Global sales of electric cars accelerate fast in 2020 despite pandemic

Global sales of electric cars accelerated fast in 2020, rising by 43% to more than 3m, despite overall car sales slumping by a fifth during the coronavirus pandemic.

Tesla was the brand selling the most electric cars, delivering almost 500,000, followed by Volkswagen. Sales of electric cars more than doubled in Europe, pushing the region past China as the world’s biggest market for them, according to data published on Tuesday by EV-volumes.com, a Sweden-based consultancy.

Sales of battery electric vehicles (BEVs) and plug-in hybrid electric vehicles (PHEVs) made up 4.2% of the global car market, up from 2.5% in 2019. The rising sales are being driven by government policies to reduce carbon emissions, but a key factor is that electric cars are simply a better technology, said Viktor Irle, sales and marketing analyst at EV-volumes.com.

Sales of electric cars did fall below 2019’s levels from March to June, at the height of the Covid-19 lockdowns, but recovered strongly after that and by December were at double the level in December 2019.

A series of governments have set dates for the end of sales of fossil fuel-powered cars in the next decade or so. “The political push is still there – [governments] everywhere speak about the green recovery,” said Irle.

“But the main reason for growth is simple – electric cars are a better technology.
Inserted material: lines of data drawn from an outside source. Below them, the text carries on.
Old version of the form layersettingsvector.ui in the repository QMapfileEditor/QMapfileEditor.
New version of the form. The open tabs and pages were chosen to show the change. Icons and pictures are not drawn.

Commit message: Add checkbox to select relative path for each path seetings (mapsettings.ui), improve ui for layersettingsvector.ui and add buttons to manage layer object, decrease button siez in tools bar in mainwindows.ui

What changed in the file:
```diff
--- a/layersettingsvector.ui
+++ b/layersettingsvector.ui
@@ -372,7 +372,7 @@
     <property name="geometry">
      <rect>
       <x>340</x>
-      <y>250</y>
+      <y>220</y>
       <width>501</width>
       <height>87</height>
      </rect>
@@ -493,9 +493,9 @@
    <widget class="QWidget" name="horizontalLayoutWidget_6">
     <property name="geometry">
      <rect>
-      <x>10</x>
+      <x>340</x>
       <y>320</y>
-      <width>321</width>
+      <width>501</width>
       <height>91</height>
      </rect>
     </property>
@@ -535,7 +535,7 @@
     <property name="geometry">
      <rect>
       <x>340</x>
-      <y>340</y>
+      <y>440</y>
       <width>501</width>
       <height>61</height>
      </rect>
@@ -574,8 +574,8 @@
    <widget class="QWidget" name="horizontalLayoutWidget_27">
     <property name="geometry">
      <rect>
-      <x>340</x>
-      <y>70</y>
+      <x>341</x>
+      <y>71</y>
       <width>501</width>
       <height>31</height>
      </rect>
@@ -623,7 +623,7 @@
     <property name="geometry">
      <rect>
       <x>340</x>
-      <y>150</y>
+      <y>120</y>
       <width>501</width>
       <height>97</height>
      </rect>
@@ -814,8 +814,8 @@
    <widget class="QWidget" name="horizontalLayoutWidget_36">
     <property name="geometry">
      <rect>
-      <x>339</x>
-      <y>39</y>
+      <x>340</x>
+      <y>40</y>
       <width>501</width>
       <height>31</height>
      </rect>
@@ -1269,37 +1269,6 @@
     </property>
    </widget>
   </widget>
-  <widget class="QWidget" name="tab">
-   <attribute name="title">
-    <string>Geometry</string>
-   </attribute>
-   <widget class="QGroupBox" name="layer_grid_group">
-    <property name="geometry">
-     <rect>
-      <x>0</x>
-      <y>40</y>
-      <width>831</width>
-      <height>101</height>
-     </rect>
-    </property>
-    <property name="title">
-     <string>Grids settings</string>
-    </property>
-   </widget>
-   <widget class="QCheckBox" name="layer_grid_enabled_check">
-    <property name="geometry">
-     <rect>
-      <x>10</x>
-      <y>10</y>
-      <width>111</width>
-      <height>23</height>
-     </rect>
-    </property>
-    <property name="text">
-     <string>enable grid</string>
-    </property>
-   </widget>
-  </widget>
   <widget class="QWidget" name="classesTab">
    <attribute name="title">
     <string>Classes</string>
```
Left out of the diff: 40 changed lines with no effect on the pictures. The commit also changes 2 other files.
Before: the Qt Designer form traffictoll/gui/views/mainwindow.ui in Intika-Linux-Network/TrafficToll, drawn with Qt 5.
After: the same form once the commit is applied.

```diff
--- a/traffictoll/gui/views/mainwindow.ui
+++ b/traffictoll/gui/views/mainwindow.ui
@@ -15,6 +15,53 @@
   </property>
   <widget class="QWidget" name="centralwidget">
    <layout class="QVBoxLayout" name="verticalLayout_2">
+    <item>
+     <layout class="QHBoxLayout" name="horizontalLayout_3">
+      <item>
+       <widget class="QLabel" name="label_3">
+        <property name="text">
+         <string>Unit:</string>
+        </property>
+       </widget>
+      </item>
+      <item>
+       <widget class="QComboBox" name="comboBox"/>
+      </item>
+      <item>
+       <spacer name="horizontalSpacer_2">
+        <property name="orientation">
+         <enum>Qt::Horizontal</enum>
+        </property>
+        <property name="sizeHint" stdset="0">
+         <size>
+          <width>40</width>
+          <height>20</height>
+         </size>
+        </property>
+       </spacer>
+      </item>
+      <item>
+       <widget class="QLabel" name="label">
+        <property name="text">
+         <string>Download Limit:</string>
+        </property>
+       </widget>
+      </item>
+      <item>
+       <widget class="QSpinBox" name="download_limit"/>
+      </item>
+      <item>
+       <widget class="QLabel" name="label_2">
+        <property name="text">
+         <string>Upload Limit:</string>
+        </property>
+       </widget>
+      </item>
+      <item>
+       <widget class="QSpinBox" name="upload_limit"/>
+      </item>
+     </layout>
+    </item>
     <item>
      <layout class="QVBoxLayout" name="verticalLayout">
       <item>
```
There is no noise, no pollution, better acceleration, and cheaper running costs. If people test-drive an electric car, they’re not going to go back to gasoline vehicles. The problem at the moment is that the price is a little bit higher, but the cost is really coming down as well.”

Irle said the surge in sales in Europe may in part be because carmakers had to meet EU emissions targets averaged across their fleets in 2020, and may have pushed sales of low-emission vehicles more than in 2019.

The relatively high purchase prices of today’s electric cars may have helped manufacturers weather the Covid-19 storm, Irle added: “The cheap car segments are always the worst hit [in recessions], because it’s not normally high-income people that buy those cars.”

Tesla’s approach of selling cars directly to customers, rather than via franchised dealers, may also have helped while others’ showrooms were closed, and carmakers including Volkswagen also took up this sales approach in 2020.

There are about 150 new BEV and PHEV models expected on the market in 2021. This indicates that 2021 will see continued growth, said Irle, who estimates sales of about 4.6m electric cars by the end of the year.

The EV-volumes.com data showed the five highest national sales were in China (1.3m ), Germany (0.4m), the US (0.3m), France and the UK (both 0.2m). However, growth in the US was only 4% in 2020, due to few new models being available.

In the UK, 2020 was a record year for electric vehicle sales, according to data from the trade body SMMT, which said the sector was looking to a green recovery from poor overall sales.

Sales of BEVs almost tripled in the UK, while those of PHEVs almost doubled, giving the vehicles a combined market share of 10.7%. Other non-plug-in hybrids took 18% of the market, but overall car sales were down 29%. In December 2020, BEVs and PHEVs outsold diesel cars by two to one in the UK, while the Tesla Model 3 was the UK’s top selling car that month.

“The accelerated take-up [of electric vehicles] in 2020 is encouraging but a true mass market depends on a wide range of models at competitive prices,” said Steve Gooding, director of pro-motoring organisation the RAC Foundation. “The industry is delivering on the first point – there are reports that more plug-ins will be launched in the UK in 2021 than those running on petrol and diesel – but there remains an affordability gap.

“Much attention also focuses on battery-powered cars as being ideal for the city, but they could be just at home in rural and remote areas where there is plenty of space for public and private recharging facilities, and a relative scarcity of forecourts selling fossil fuels, and where there is availability it comes at an inflated price.”